* WHAT IS REQUIRED: As the answer, give every line of the records that includes the word "same".

*** Block opens ***

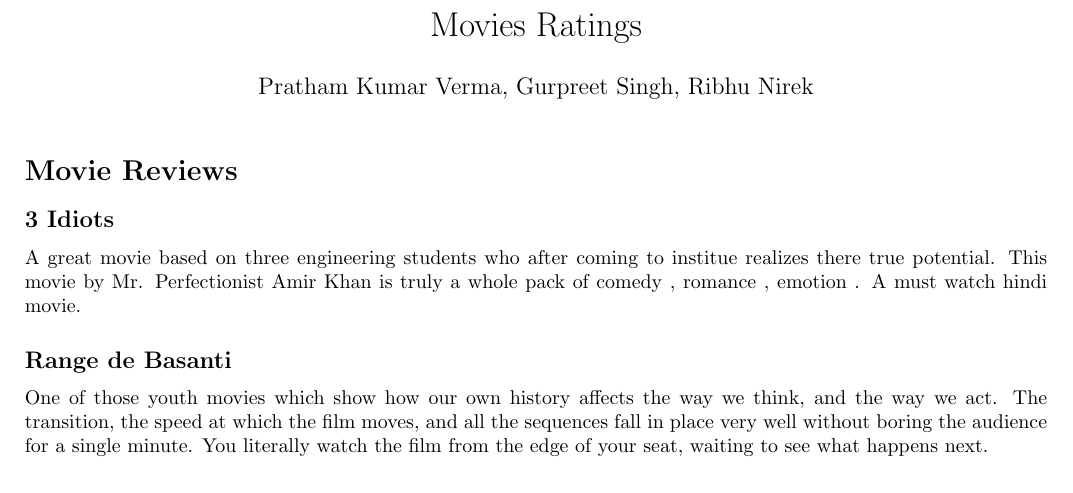
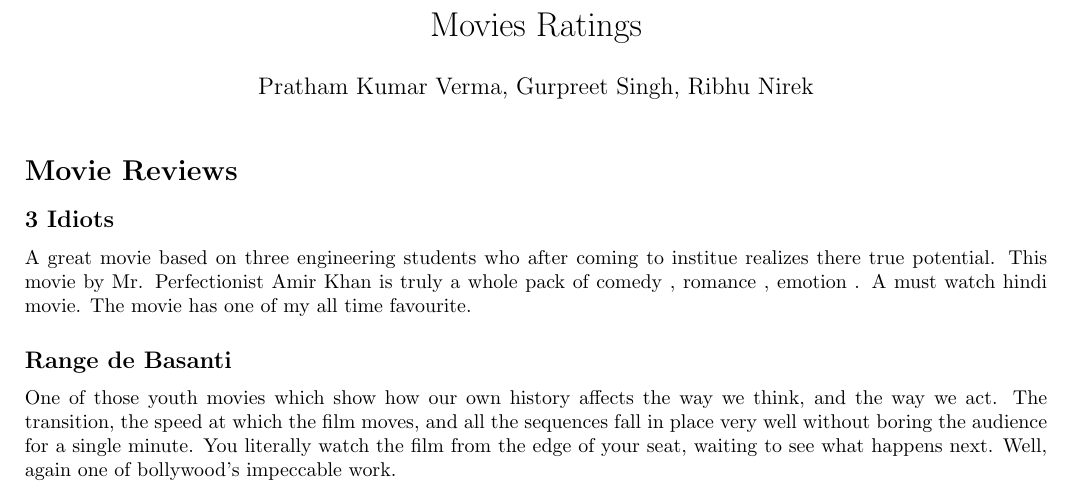
Before and after one commit to prathamv28/cs251-git, a LaTeX document (movies.tex): part of the page, cut so that both start at the same text. Compiled offline with pdfLaTeX.

Commit message:
Modified the reviews

```diff
--- a/movies.tex
+++ b/movies.tex
@@ -13,10 +13,10 @@
 \section*{Movie Reviews}
 
 	\subsection*{3 Idiots}
-	    A great movie based on three engineering students who after coming to institue realizes there true potential. This movie by Mr. Perfectionist Amir Khan is truly a whole pack of comedy , romance , emotion . A must watch hindi movie.
+	    A great movie based on three engineering students who after coming to institue realizes there true potential. This movie by Mr. Perfectionist Amir Khan is truly a whole pack of comedy , romance , emotion . A must watch hindi movie. The movie has one of my all time favourite.
 
 	\subsection*{Range de Basanti}
 
-		One of those youth movies which show how our own history affects the way we think, and the way we act. The transition, the speed at which the film moves, and all the sequences fall in place very well without boring the audience for a single minute. You literally watch the film from the edge of your seat, waiting to see what happens next.
+		One of those youth movies which show how our own history affects the way we think, and the way we act. The transition, the speed at which the film moves, and all the sequences fall in place very well without boring the audience for a single minute. You literally watch the film from the edge of your seat, waiting to see what happens next. Well, again one of bollywood's impeccable work.
 
 \end{document}
```
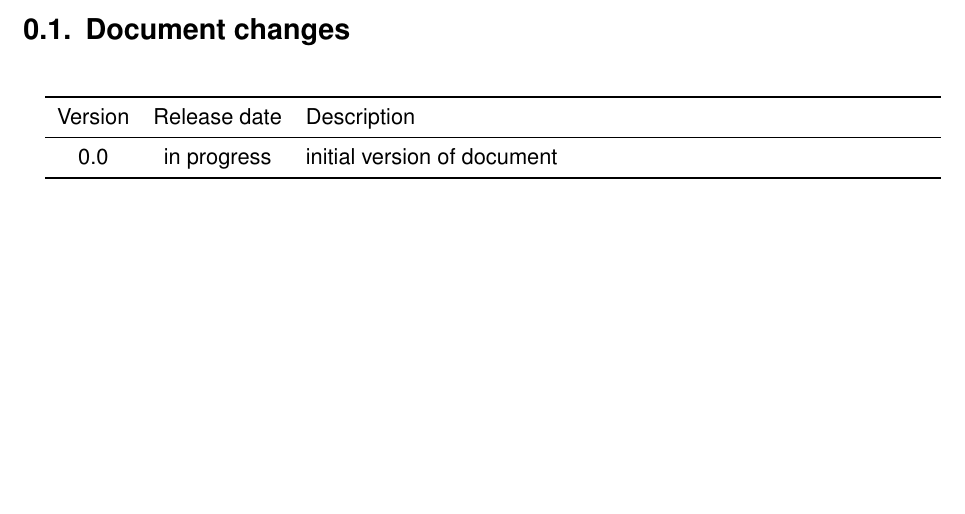
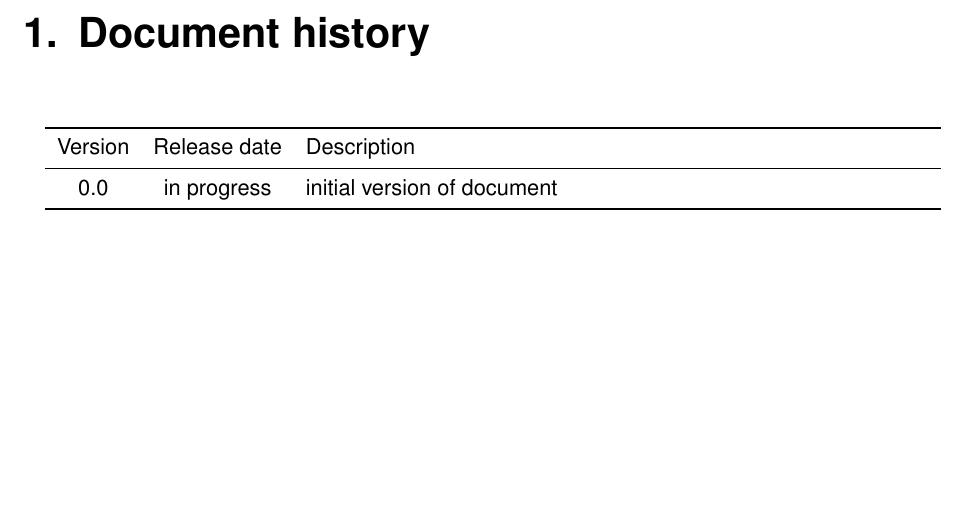
Before and after one commit to frmeier/psi46manuals, a LaTeX thesis (manualNewTestboard.tex, which reads doclog.tex): part of page 3 of 13, cut so that both start at the same text. Compiled offline with pdfLaTeX.

Commit message:
Kleine Korrektur

```diff
--- a/doclog.tex
+++ b/doclog.tex
@@ -1,4 +1,4 @@
-\section{Document changes}
+\chapter{Document history}
 
 \begin{longtable}{ccp{0.7\textwidth}}
 \toprule
```
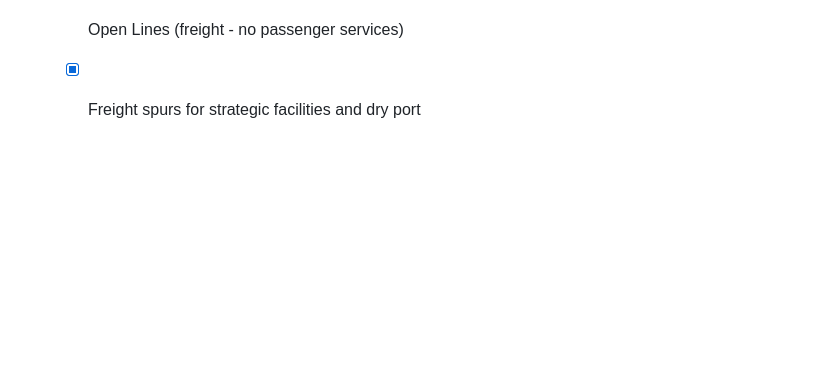
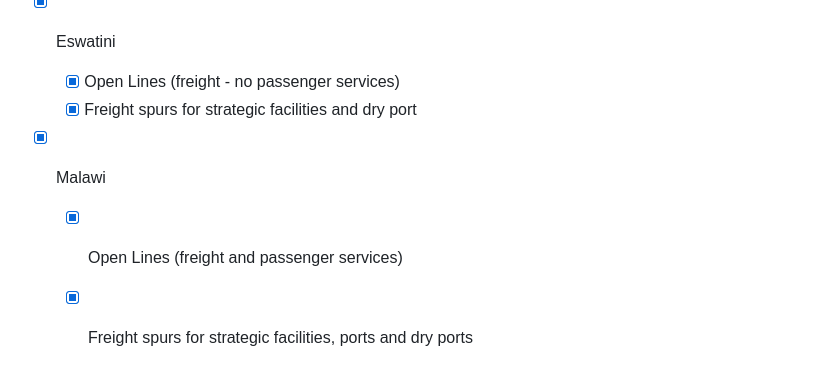
Before and after one commit to trg-rail/africa_rail_network, a Markdown page: README.md, the part around the change. GitHub-like rendering; blank space fills up the shorter version.

```diff
--- a/README.md
+++ b/README.md
@@ -116,3 +116,6 @@ Progress:
 - [x] Eswatini
   - [x] Open Lines (freight - no passenger services)
   - [x] Freight spurs for strategic facilities and dry port
+- [x] Malawi
+  - [x] Open Lines (freight and passenger services)
+  - [x] Freight spurs for strategic facilities, ports and dry ports
```
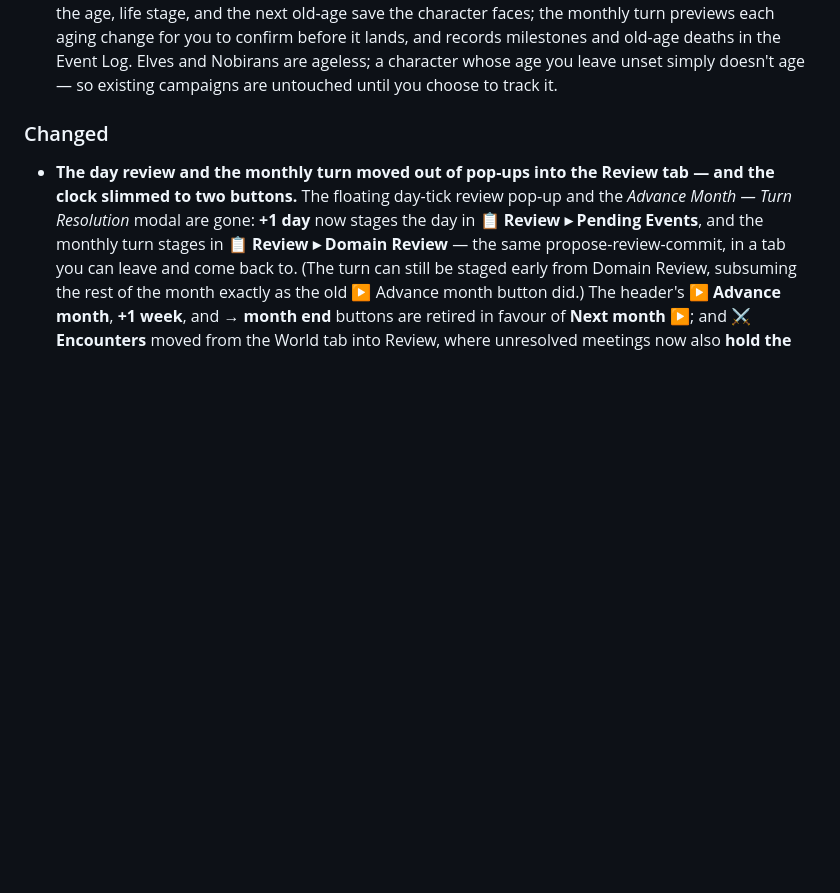
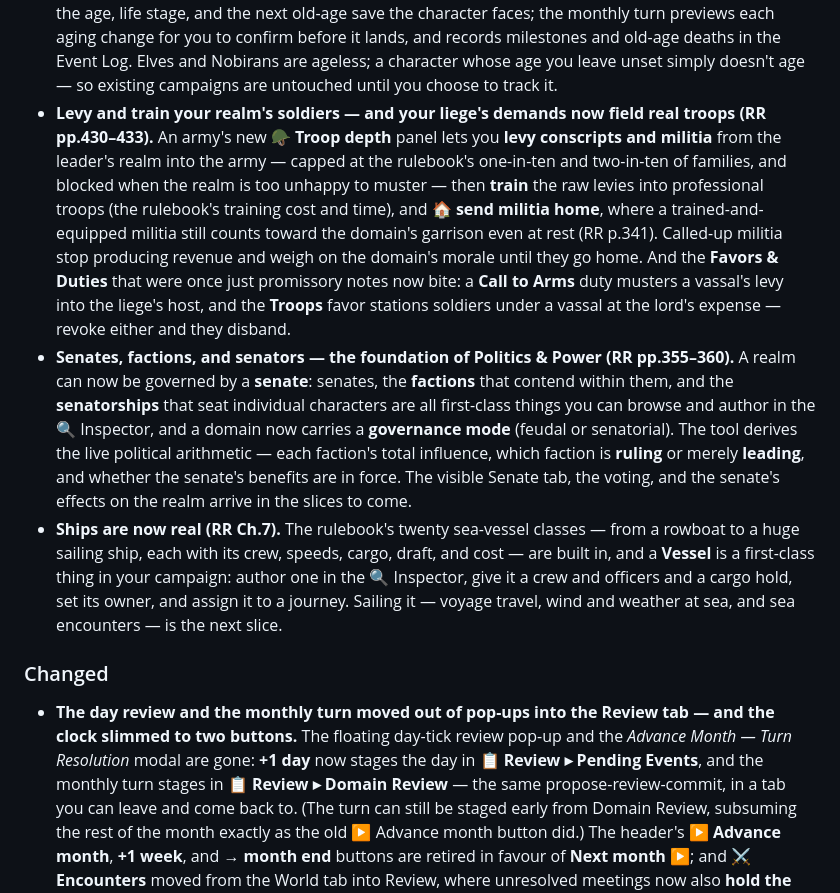
Before and after one commit to joachimxb/acks-god-mode, a Markdown page: CHANGELOG.md, the part around the change. Rendered like a GitHub page; blank space fills up the shorter version.

Commit message:
docs(changelog): burst4 — add W7 troops / Politics / Voyages [Unreleased] bullets (union with Delves + aging)
Co-Authored-By: Claude Opus 4.8 (1M context) <noreply@anthropic.com>

```diff
--- a/CHANGELOG.md
+++ b/CHANGELOG.md
@@ -26,6 +26,9 @@ and this project adheres to [Semantic Versioning](https://semver.org/).
 - **A domain's morale now does something (RR pp.350–351).** The State-of-the-Domain panel gains an **Effects this month** readout: a domain's morale band drives not just its income and its bandit count but its **recruitment** (the Vagaries-of-Recruitment swing), its **vassals' loyalty**, whether it can **levy conscripts** (and at what muster morale), and the throws of **spies and thieves** working against it — all read from one place, so a Loyal realm grows and recruits eagerly while a Rebellious one bleeds population, refuses the levy, and turns coat.
 - **Dungeons are now first-class places in your world — the groundwork for delving.** A **dungeon** — a multi-encounter delve target — is tracked as a proper entity bound to a hex, carrying its size and difficulty level, the encounters it holds and how many remain, whether the party knows of it, and its own lifecycle (undiscovered → known → being-cleared → cleared, plus sealed / abandoned / destroyed). A new **World ▸ 🕳️ Dungeons** view lists them all — its lifecycle reads *Owned* once a character holds the dungeon and *Attuned* once a mage attunes to it (the arcane-source side a mage will own and exploit in a later phase) — and the 🔍 Inspector can browse, author, and edit dungeons and **delves** (a party's multi-foray operation to clear one). A dungeon stocked with monster lairs reports its encounters-remaining straight from its living lairs; an abstract one carries an authored count. (The abstract-foray resolver that actually runs a delve — JJ ch.12 — comes next.)
 - **Characters grow old (RR p.19).** Set a character's age on their sheet — or 🎲 roll a starting age for their class — and they age as the months turn. Crossing from Adult into Middle Aged, then Old, then Ancient adjusts their attributes by the rulebook's table (the veteran loses Strength, Dexterity, and Constitution, never to be regained), and reaching old age brings the **death-from-old-age** saving throw, due within 1d12 months of passing each threshold — racial Old age + Constitution, Ancient age + Constitution, and the racial maximum (and each year thereafter) — with the falling Constitution lowering the very thresholds, just as the rulebook's worked example shows. The Identity tab shows the age, life stage, and the next old-age save the character faces; the monthly turn previews each aging change for you to confirm before it lands, and records milestones and old-age deaths in the Event Log. Elves and Nobirans are ageless; a character whose age you leave unset simply doesn't age — so existing campaigns are untouched until you choose to track it.
+- **Levy and train your realm's soldiers — and your liege's demands now field real troops (RR pp.430–433).** An army's new **🪖 Troop depth** panel lets you **levy conscripts and militia** from the leader's realm into the army — capped at the rulebook's one-in-ten and two-in-ten of families, and blocked when the realm is too unhappy to muster — then **train** the raw levies into professional troops (the rulebook's training cost and time), and **🏠 send militia home**, where a trained-and-equipped militia still counts toward the domain's garrison even at rest (RR p.341). Called-up militia stop producing revenue and weigh on the domain's morale until they go home. And the **Favors & Duties** that were once just promissory notes now bite: a **Call to Arms** duty musters a vassal's levy into the liege's host, and the **Troops** favor stations soldiers under a vassal at the lord's expense — revoke either and they disband.
+- **Senates, factions, and senators — the foundation of Politics & Power (RR pp.355–360).** A realm can now be governed by a **senate**: senates, the **factions** that contend within them, and the **senatorships** that seat individual characters are all first-class things you can browse and author in the 🔍 Inspector, and a domain now carries a **governance mode** (feudal or senatorial). The tool derives the live political arithmetic — each faction's total influence, which faction is **ruling** or merely **leading**, and whether the senate's benefits are in force. The visible Senate tab, the voting, and the senate's effects on the realm arrive in the slices to come.
+- **Ships are now real (RR Ch.7).** The rulebook's twenty sea-vessel classes — from a rowboat to a huge sailing ship, each with its crew, speeds, cargo, draft, and cost — are built in, and a **Vessel** is a first-class thing in your campaign: author one in the 🔍 Inspector, give it a crew and officers and a cargo hold, set its owner, and assign it to a journey. Sailing it — voyage travel, wind and weather at sea, and sea encounters — is the next slice.
 
 ### Changed
 - **The day review and the monthly turn moved out of pop-ups into the Review tab — and the clock slimmed to two buttons.** The floating day-tick review pop-up and the *Advance Month — Turn Resolution* modal are gone: **+1 day** now stages the day in **📋 Review ▸ Pending Events**, and the monthly turn stages in **📋 Review ▸ Domain Review** — the same propose-review-commit, in a tab you can leave and come back to. (The turn can still be staged early from Domain Review, subsuming the rest of the month exactly as the old ▶ Advance month button did.) The header's **▶ Advance month**, **+1 week**, and **→ month end** buttons are retired in favour of **Next month ▶**; and ⚔ **Encounters** moved from the World tab into Review, where unresolved meetings now also **hold the world clock** until you resolve them (old saved sessions land on the new home automatically).
```
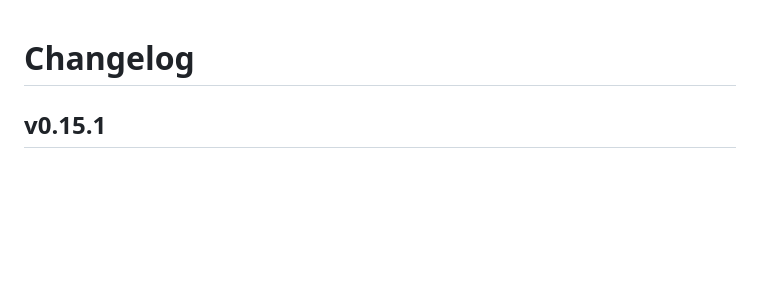
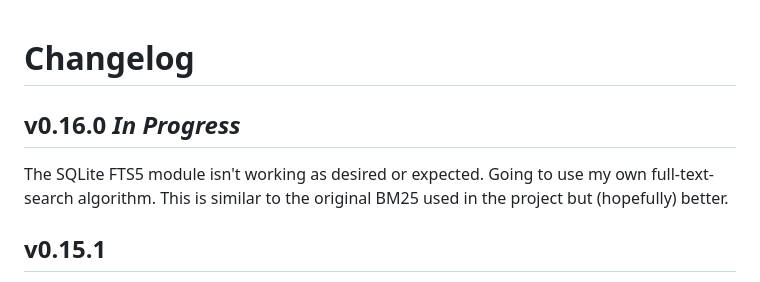
Before and after one commit to diskerror/ragger.cpp, a Markdown page: CHANGELOG.md, the part around the change. GitHub-like rendering; blank space fills up the shorter version.

Commit message:
Added next step to chang log.

```diff
--- a/CHANGELOG.md
+++ b/CHANGELOG.md
@@ -1,4 +1,9 @@
 # Changelog
+
+## v0.16.0 *In Progress*
+The SQLite FTS5 module isn't working as desired or expected. Going to use my own full-text-search
+algorithm.
+This is similar to the original BM25 used in the project but (hopefully) better.
 
 ## v0.15.1
 - Embedding model filter: tightened e5 hint to `e5-`, widened external-model name filter with plausibility check
```
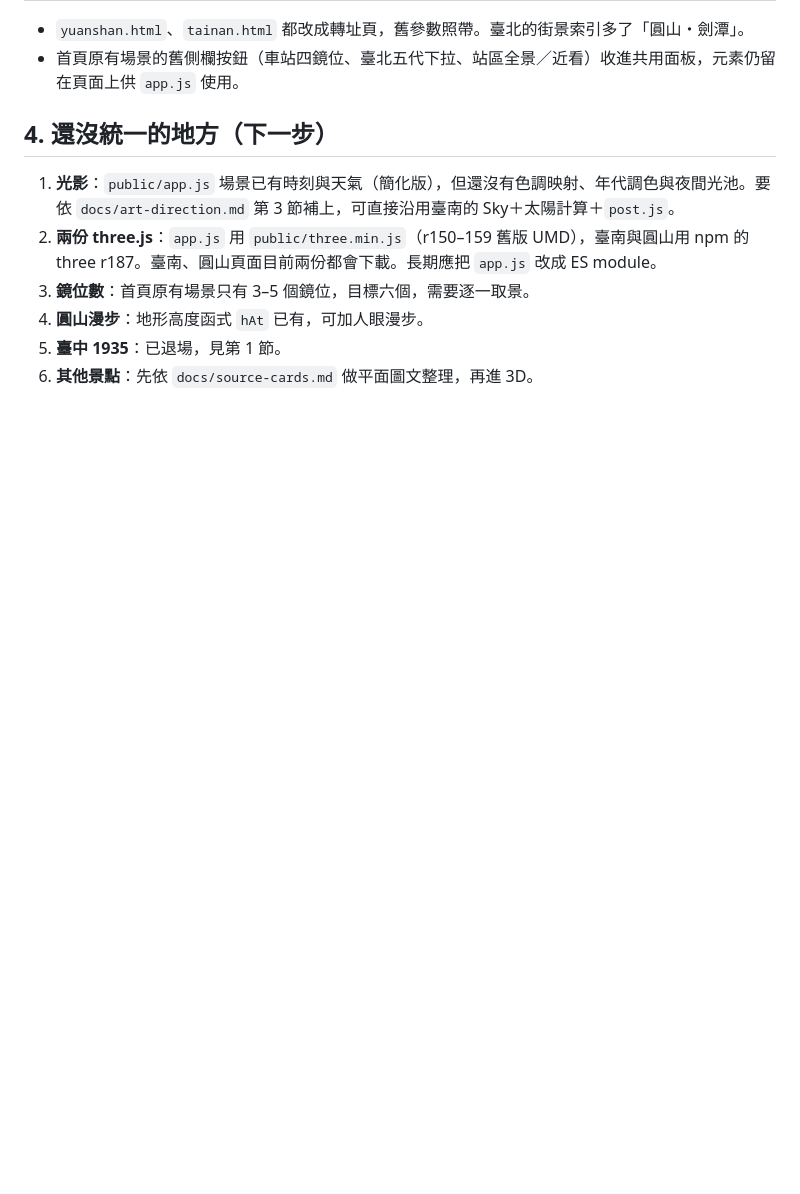
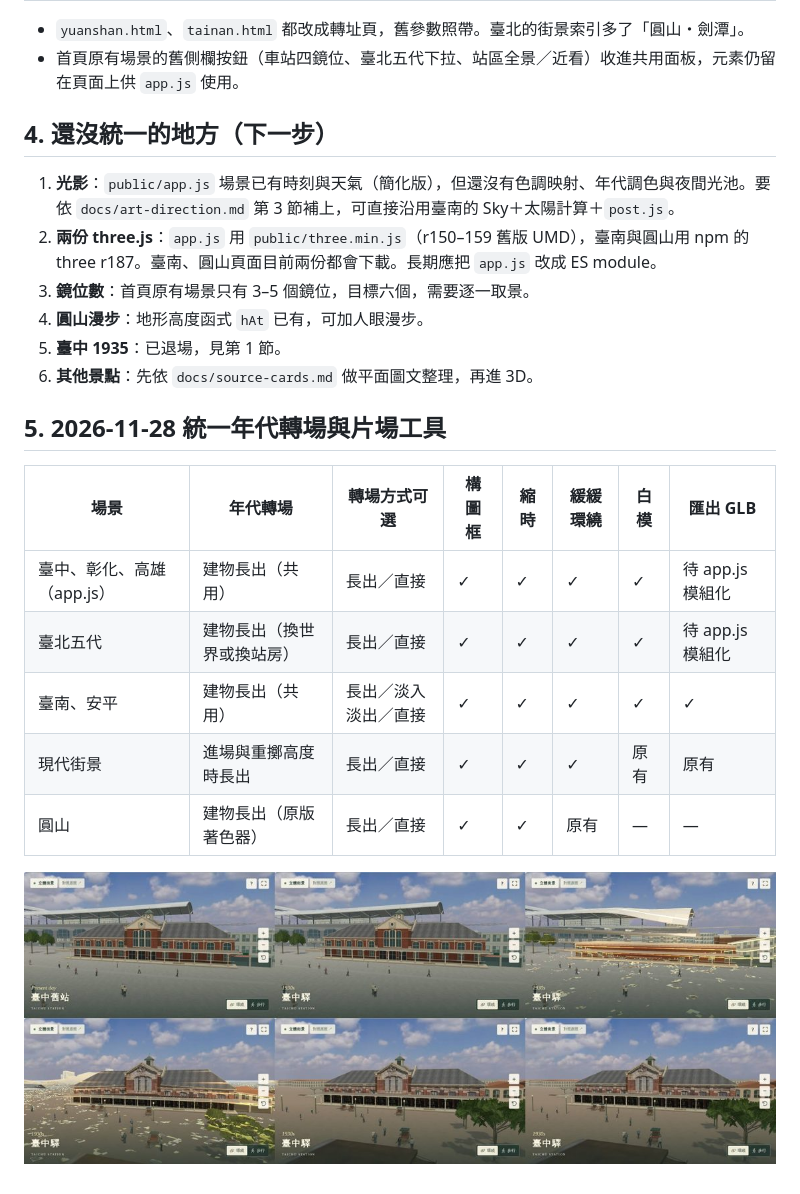
Before and after one commit to goyihuang/TWtimes, a Markdown page: docs/scene-inventory.md, the part around the change. GitHub-like rendering; pictures changed too: docs/unify/grow-taichung.jpg (added); blank space fills up the shorter version.

```diff
--- a/docs/scene-inventory.md
+++ b/docs/scene-inventory.md
@@ -61,3 +61,15 @@
 4. **圓山漫步**：地形高度函式 `hAt` 已有，可加人眼漫步。
 5. **臺中 1935**：已退場，見第 1 節。
 6. **其他景點**：先依 `docs/source-cards.md` 做平面圖文整理，再進 3D。
+
+## 5. 2026-11-28 統一年代轉場與片場工具
+
+| 場景 | 年代轉場 | 轉場方式可選 | 構圖框 | 縮時 | 緩緩環繞 | 白模 | 匯出 GLB |
+|---|---|---|---|---|---|---|---|
+| 臺中、彰化、高雄（app.js） | 建物長出（共用） | 長出／直接 | ✓ | ✓ | ✓ | ✓ | 待 app.js 模組化 |
+| 臺北五代 | 建物長出（換世界或換站房） | 長出／直接 | ✓ | ✓ | ✓ | ✓ | 待 app.js 模組化 |
+| 臺南、安平 | 建物長出（共用） | 長出／淡入淡出／直接 | ✓ | ✓ | ✓ | ✓ | ✓ |
+| 現代街景 | 進場與重擲高度時長出 | 長出／直接 | ✓ | ✓ | ✓ | 原有 | 原有 |
+| 圓山 | 建物長出（原版著色器） | 長出／直接 | ✓ | ✓ | 原有 | — | — |
+
+![臺中：舊站沉下、1930 年代站房長出](unify/grow-taichung.jpg)
```
Also changed, not shown: TWtimes_Codex_HANDOFF.md (+21 -0 lines), docs/scene-contract.md (+31 -0 lines), docs/unify/grow-anping.jpg (added), docs/unify/grow-tainan.jpg (added), docs/unify/studio-tools.jpg (added), 4 other files.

*** Block closes ***

* THE ANSWER:
Before and after one commit to prathamv28/cs251-git, a LaTeX document (movies.tex): part of the page, cut so that both start at the same text. Compiled offline with pdfLaTeX.
Before and after one commit to frmeier/psi46manuals, a LaTeX thesis (manualNewTestboard.tex, which reads doclog.tex): part of page 3 of 13, cut so that both start at the same text. Compiled offline with pdfLaTeX.
 - **The day review and the monthly turn moved out of pop-ups into the Review tab — and the clock slimmed to two buttons.** The floating day-tick review pop-up and the *Advance Month — Turn Resolution* modal are gone: **+1 day** now stages the day in **📋 Review ▸ Pending Events**, and the monthly turn stages in **📋 Review ▸ Domain Review** — the same propose-review-commit, in a tab you can leave and come back to. (The turn can still be staged early from Domain Review, subsuming the rest of the month exactly as the old ▶ Advance month button did.) The header's **▶ Advance month**, **+1 week**, and **→ month end** buttons are retired in favour of **Next month ▶**; and ⚔ **Encounters** moved from the World tab into Review, where unresolved meetings now also **hold the world clock** until you resolve them (old saved sessions land on the new home automatically).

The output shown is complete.